What You Will Learn

Woman number one: I just read that a woman gave birth to a two headed alien! Woman number two: You do know you can't trust everything you read on the Internet.

By the end of this lesson you will be able to:

  • Identify fake news

Check audio on your computer or have headphones ready.

Spotting Fake News

Types of News

Fake News: Sources that entirely fabricate information, disseminate deceptive content, or grossly distort actual news reports.

Satire: Sources that use humor, irony, exaggeration, ridicule, satire, and false information to comment on current events.

State-sponsored News: Sources in repressive states operating under government sanctions and control. Propaganda.

Junk Science: Sources that promote pseudoscience, metaphysics,* naturalistic fallacies, and other scientifically false or dubious claims.

Hate News: Sources that actively promote racism, misogyny, homophobia, and other forms of bias and discrimination.

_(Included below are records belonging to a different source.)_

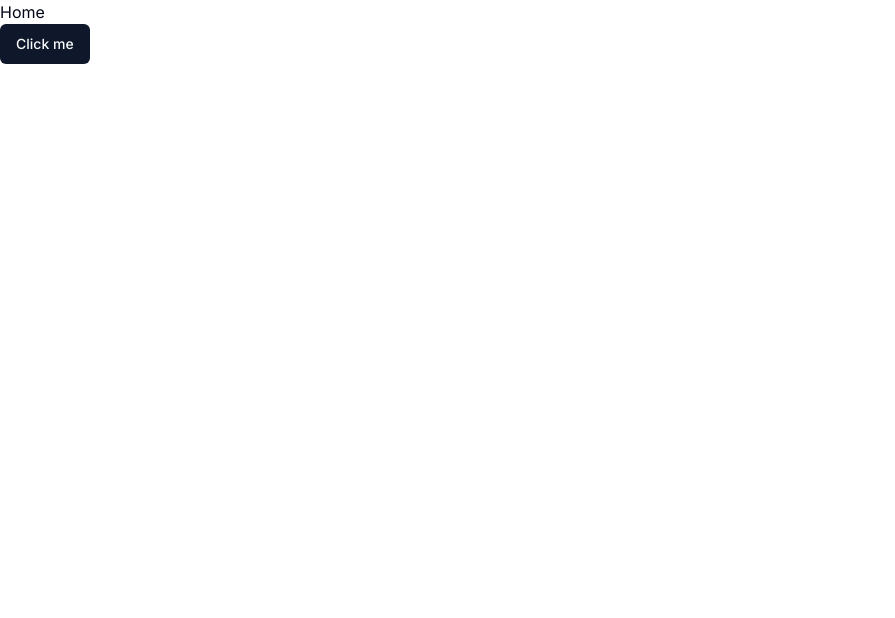
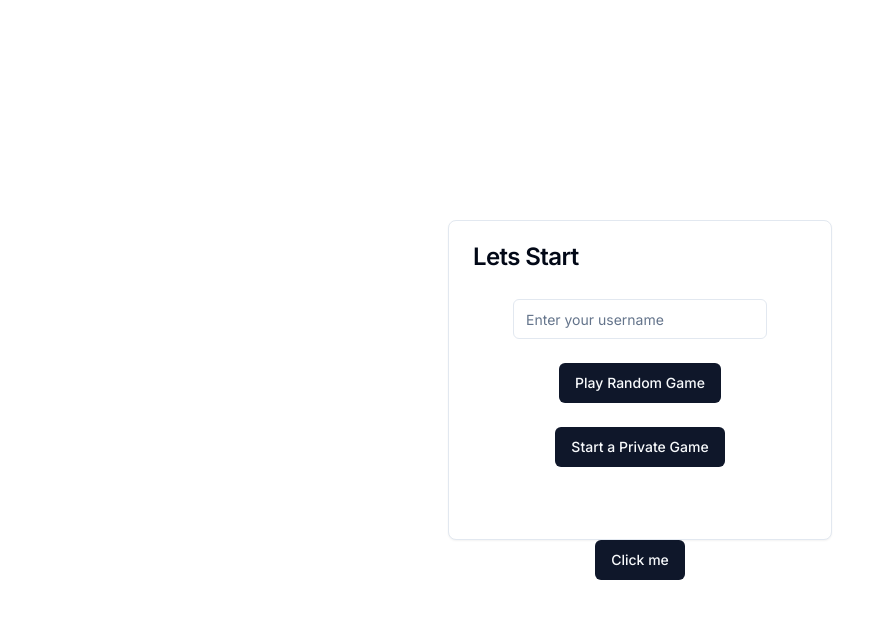
Before and after one commit to JTiscodin/Scribble, a Next.js app in the folder frontend/: page / in a window 1280 px wide. Shown: the top 618 px of the page, without its empty margins (0-895 px from the left). Built offline with nearby package versions, Linux system fonts and the light colour scheme; no server answers.

Commit message:
adding room logic

```diff
--- a/frontend/src/app/layout.tsx
+++ b/frontend/src/app/layout.tsx
@@ -1,6 +1,7 @@
 import type { Metadata } from "next";
 import { Inter } from "next/font/google";
 import "./globals.css";
+import PlayerContextProvider from "@/contexts/PlayerContext";
 
 const inter = Inter({ subsets: ["latin"] });
 
@@ -16,7 +17,9 @@
 }>) {
   return (
     <html lang="en">
-      <body className={inter.className}>{children}</body>
+      <body className={inter.className}>
+        <PlayerContextProvider>{children}</PlayerContextProvider>
+      </body>
     </html>
   );
 }
--- a/frontend/src/app/page.tsx
+++ b/frontend/src/app/page.tsx
@@ -3,21 +3,37 @@
 import Image from "next/image";
 import { Button } from "@/components/ui/button";
 import { useState } from "react";
+import { Card, CardContent, CardHeader, CardTitle } from "@/components/ui/card";
+import { Input } from "@/components/ui/input";
 
 export default function Home() {
   const [msg, setMsg] = useState("");
 
   const handleClick = async () => {
-    const res = await fetch(
-      "http://127.0.0.1:8787/"
-    );
+    const res = await fetch("http://127.0.0.1:8787/");
     const data = await res.json();
     setMsg(data.msg);
   };
 
+
+  const handleGameSubmit = (e:any ) => {
+    e.preventDefault();
+  }
+
   return (
-    <div>
-      <h1>Home</h1>
+    <div className="min-h-screen w-screen flex flex-col justify-center items-center">
+      <Card className="w-[30vw]">
+        <CardHeader>
+          <CardTitle>Lets Start</CardTitle>
+          <CardContent className="">
+            <form onSubmit={handleGameSubmit} className="my-2 p-4 flex flex-col items-center gap-6">
+              <Input placeholder="Enter your username" />
+              <Button>Play Random Game</Button>
+              <Button>Start a Private Game</Button>
+            </form>
+          </CardContent>
+        </CardHeader>
+      </Card>
       <Button onClick={handleClick}>Click me</Button>
       <div>{msg}</div>
     </div>
--- /dev/null
+++ b/frontend/src/components/ui/card.tsx
@@ -0,0 +1,79 @@
+import * as React from "react"
+
+import { cn } from "@/lib/utils"
+
+const Card = React.forwardRef<
+  HTMLDivElement,
+  React.HTMLAttributes<HTMLDivElement>
+>(({ className, ...props }, ref) => (
+  <div
+    ref={ref}
+    className={cn(
+      "rounded-lg border bg-card text-card-foreground shadow-sm",
+      className
+    )}
+    {...props}
+  />
+))
+Card.displayName = "Card"
+
+const CardHeader = React.forwardRef<
+  HTMLDivElement,
+  React.HTMLAttributes<HTMLDivElement>
+>(({ className, ...props }, ref) => (
+  <div
+    ref={ref}
+    className={cn("flex flex-col space-y-1.5 p-6", className)}
+    {...props}
+  />
+))
+CardHeader.displayName = "CardHeader"
+
+const CardTitle = React.forwardRef<
+  HTMLParagraphElement,
+  React.HTMLAttributes<HTMLHeadingElement>
+>(({ className, ...props }, ref) => (
+  <h3
+    ref={ref}
+    className={cn(
+      "text-2xl font-semibold leading-none tracking-tight",
+      className
+    )}
+    {...props}
+  />
+))
+CardTitle.displayName = "CardTitle"
+
+const CardDescription = React.forwardRef<
+  HTMLParagraphElement,
+  React.HTMLAttributes<HTMLParagraphElement>
+>(({ className, ...props }, ref) => (
+  <p
+    ref={ref}
+    className={cn("text-sm text-muted-foreground", className)}
+    {...props}
+  />
+))
+CardDescription.displayName = "CardDescription"
+
+const CardContent = React.forwardRef<
+  HTMLDivElement,
+  React.HTMLAttributes<HTMLDivElement>
+>(({ className, ...props }, ref) => (
+  <div ref={ref} className={cn("p-6 pt-0", className)} {...props} />
+))
+CardContent.displayName = "CardContent"
+
+const CardFooter = React.forwardRef<
+  HTMLDivElement,
+  React.HTMLAttributes<HTMLDivElement>
+>(({ className, ...props }, ref) => (
+  <div
+    ref={ref}
+    className={cn("flex items-center p-6 pt-0", className)}
+    {...props}
+  />
+))
+CardFooter.displayName = "CardFooter"
+
+export { Card, CardHeader, CardFooter, CardTitle, CardDescription, CardContent }
--- /dev/null
+++ b/frontend/src/components/ui/input.tsx
@@ -0,0 +1,25 @@
+import * as React from "react"
+
+import { cn } from "@/lib/utils"
+
+export interface InputProps
+  extends React.InputHTMLAttributes<HTMLInputElement> {}
+
+const Input = React.forwardRef<HTMLInputElement, InputProps>(
+  ({ className, type, ...props }, ref) => {
+    return (
+      <input
+        type={type}
+        className={cn(
+          "flex h-10 w-full rounded-md border border-input bg-background px-3 py-2 text-sm ring-offset-background file:border-0 file:bg-transparent file:text-sm file:font-medium placeholder:text-muted-foreground focus-visible:outline-none focus-visible:ring-2 focus-visible:ring-ring focus-visible:ring-offset-2 disabled:cursor-not-allowed disabled:opacity-50",
+          className
+        )}
+        ref={ref}
+        {...props}
+      />
+    )
+  }
+)
+Input.displayName = "Input"
+
+export { Input }
--- /dev/null
+++ b/frontend/src/contexts/PlayerContext.tsx
@@ -0,0 +1,50 @@
+"use client";
+
+import { Player } from "@/lib/types";
+import {
+  createContext,
+  ReactNode,
+  useContext,
+  useEffect,
+  useState,
+} from "react";
+
+interface PlayerContextProviderProps {
+  children: ReactNode;
+}
+
+const PlayerContext = createContext<Player | null>(null);
+
+const PlayerContextProvider = ({ children }: PlayerContextProviderProps) => {
+  const [username, setUsername] = useState<string>("");
+  const [socket, setSocket] = useState<WebSocket | null>(null);
+
+  useEffect(() => {
+    const socket = new WebSocket("ws://localhost:8787/ws");
+
+    setSocket(socket);
+
+    socket.onmessage = (evt) => {
+      console.log(evt.data);
+    };
+
+    return () => socket?.close();
+  }, []);
+
+  return (
+    <PlayerContext.Provider value={{ socket, username }}>
+      {children}
+    </PlayerContext.Provider>
+  );
+};
+
+export const usePlayerContext = () => {
+  const context = useContext(PlayerContext);
+
+  if (!context) {
+    console.error("Use the hook within the context provider");
+  }
+  return context;
+};
+
+export default PlayerContextProvider;
--- a/frontend/src/lib/types.ts
+++ b/frontend/src/lib/types.ts
@@ -4,3 +4,8 @@
     Circle = "Circle",
     Pen = "Pen",
   }
+
+  export type Player = {
+    username: string,
+    socket: WebSocket | null;
+  }
```
Also changed, not shown: 2 other files (tests, documents, lock files or other folders).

Clickbait: Sources that provide generally credible content, but use exaggerated, misleading, or questionable headlines, social media descriptions, and/or images.

Proceed With Caution: Sources that may be reliable but whose contents require further verification.

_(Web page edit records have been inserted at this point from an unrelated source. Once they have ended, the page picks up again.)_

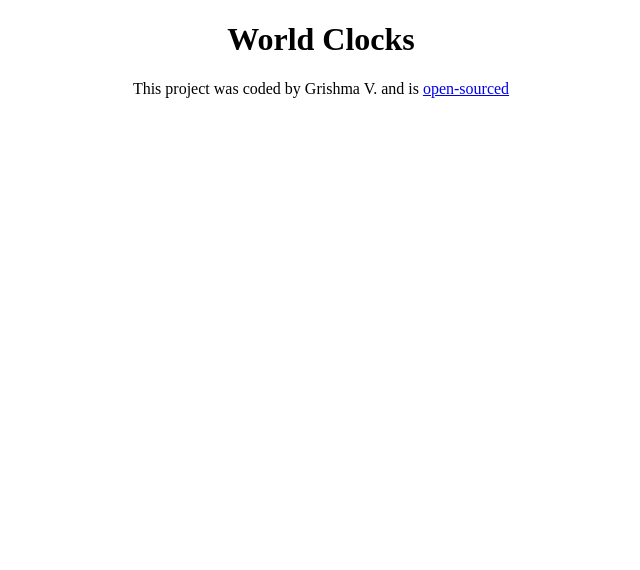
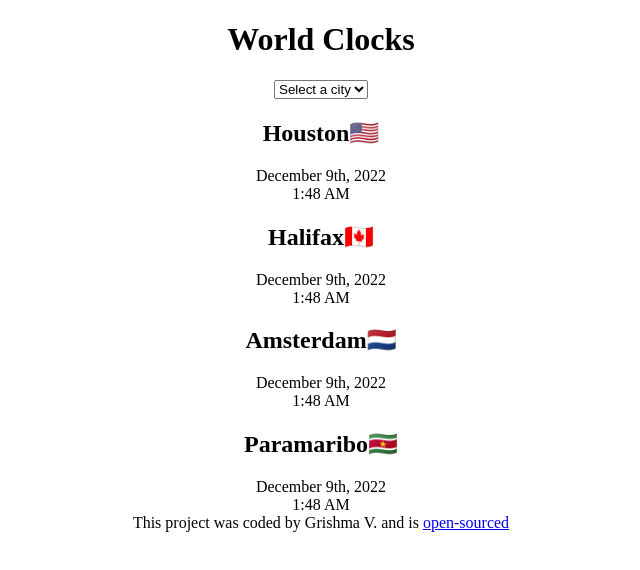
Before and after one commit to grishmav87/world-clock-project, a plain HTML site: page index.html in a window 1280 px wide. Shown: the whole page, without its empty margins (319-959 px from the left). Drawn offline with Linux system fonts and the light colour scheme.

Commit message:
Added HTML content

```diff
--- a/index.html
+++ b/index.html
@@ -8,7 +8,30 @@
     <title>World clocks</title>
 </head>
 <body>
+   <div class="container">
     <h1>World Clocks</h1>
+    <select>
+        <option value="">Select a city</option>
+        <option value="perth">Perth🇦🇺</option>
+        <option value="mumbai">Mumbai🇮🇳</option>
+        <option value="kyoto">Kyoto🇯🇵</option>
+    </select>
+    <div class="cities">
+        <h2>Houston🇺🇸</h2>
+        <div class="date">December 9th, 2022</div>
+        <div class="time">1:48 AM</div>
+        <h2>Halifax🇨🇦</h2>
+        <div class="date">December 9th, 2022</div>
+        <div class="time">1:48 AM</div>
+        <h2>Amsterdam🇳🇱</h2>
+        <div class="date">December 9th, 2022</div>
+        <div class="time">1:48 AM</div>
+        <h2>Paramaribo🇸🇷</h2>
+        <div class="date">December 9th, 2022</div>
+        <div class="time">1:48 AM</div>
+    </div>
+   </div>
+
     <footer>This project was coded by Grishma V. and is <a href="https://github.com/grishmav87/world-clock-project" target="_blank">open-sourced</a></footer>
     <script src="src/index.js"></script>
 </body>
```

Political: Sources that provide generally verifiable information in support of certain points of view or political orientations.

Credible: Sources that circulate news and information in a manner consistent with traditional and ethical practices in journalism. (Remember: even credible sources sometimes rely on clickbait-style headlines or occasionally make mistakes. No news organization is perfect, which is why a healthy news diet consists of multiple sources of information).

 

Adapted from definitions used by Melissa Zimdars' Open Sources project that classifies websites for credibility.

Recognizing Fake News

What is Fake News?

Fake news is not news you disagree with.  "Fake news" is "fabricated information that mimics news media content in form but not in organizational process or intent. Fake-news outlets, in turn, lack the news media's editorial norms and processes for ensuring the accuracy and credibility of information. Fake news overlaps with other information disorders, such as misinformation (false or misleading information) and disinformation (false information that is purposely spread to deceive people)."Quoted by [David M. J. Lazer, et al., "The Science of Fake News," Science 09 Mar 2018: Vol. 359, Issue 6380, pp. 1094-1096.].

How it Works

What Can You Do?

What can I do about fake news? Be Informed, Not Influenced.

  • Investigate your sources
  • Become familiar with news sources that are accountable for their content
  • Learn to recognize your own biases
  • Stop and compare sources or stories before sharing especially if strong emotions are involved 

How Fake News Spreads